Start to finish, print the entries exactly, and carry none of the pictures over.

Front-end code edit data
----
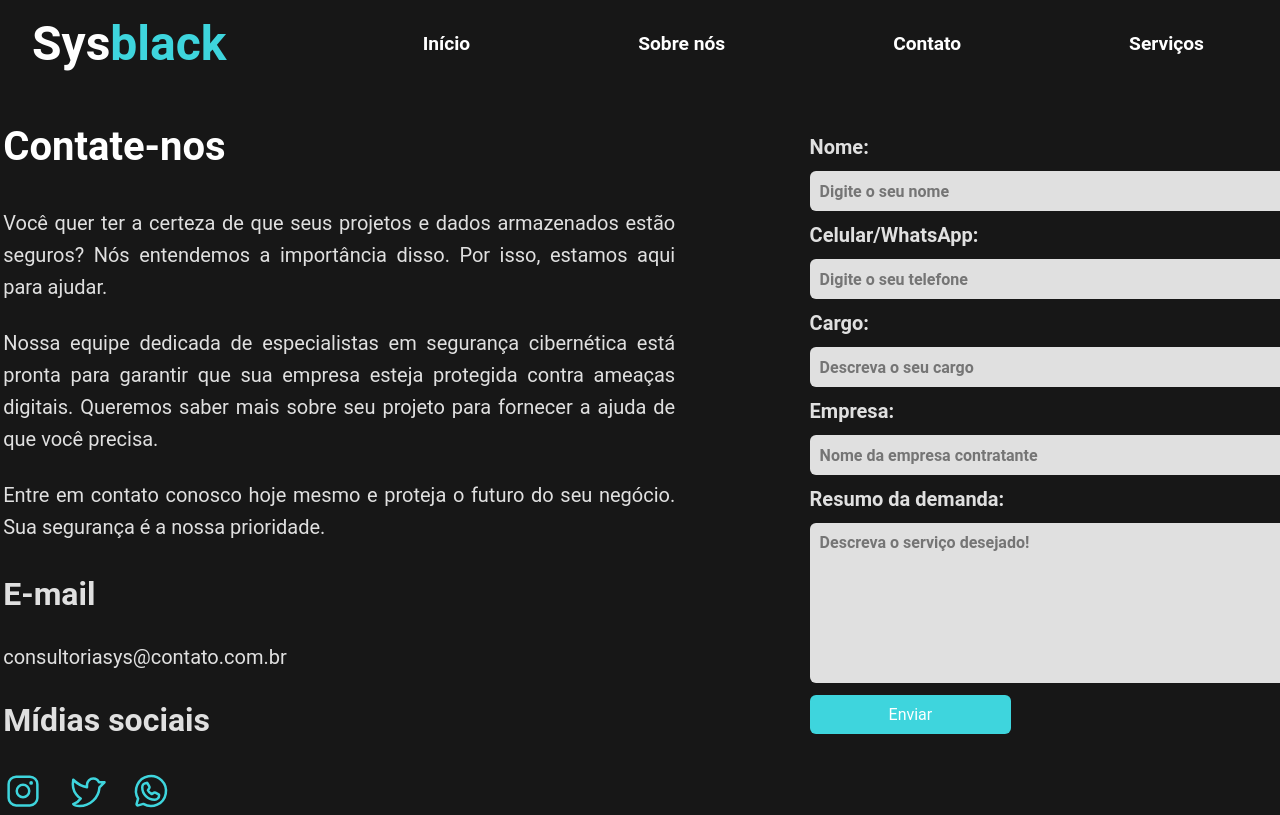
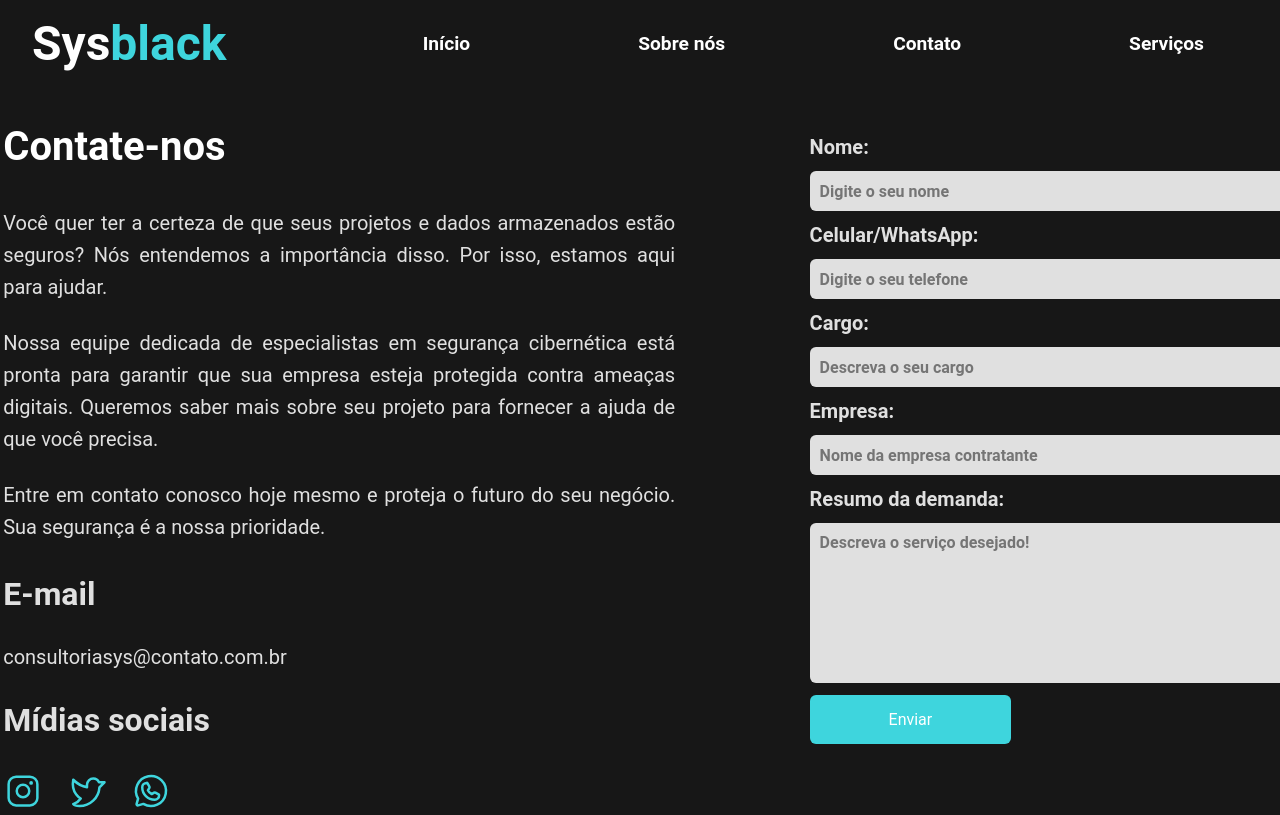
Before and after one commit to curso-CC/Sys-black, a React (Vite) app: page /contact in a window 1280 px wide. Shown: the top 815 px of the page. Built offline with nearby package versions, Linux system fonts and the light colour scheme.

Commit message:
Atualização do componente button

```diff
--- a/src/components/Button/style.ts
+++ b/src/components/Button/style.ts
@@ -3,7 +3,7 @@ import styled from "styled-components";
 
 export const ButtonContainer = styled.button`
 	width: 50%;
-	padding: 10px;
+	padding: 15px 20px;
 	background-color: ${props => props.theme["text-green"]};
 	color: white;
 	border: none;
```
----
- [Written reply]
Before and after one commit to curso-CC/Sys-black, a React (Vite) app: page /contact in a window 1280 px wide. Shown: the top 815 px of the page. Built offline with nearby package versions, Linux system fonts and the light colour scheme.

Commit message:
Atualização do componente button

```diff
--- a/src/components/Button/style.ts
+++ b/src/components/Button/style.ts
@@ -3,7 +3,7 @@ import styled from "styled-components";
 
 export const ButtonContainer = styled.button`
 	width: 50%;
-	padding: 10px;
+	padding: 15px 20px;
 	background-color: ${props => props.theme["text-green"]};
 	color: white;
 	border: none;
```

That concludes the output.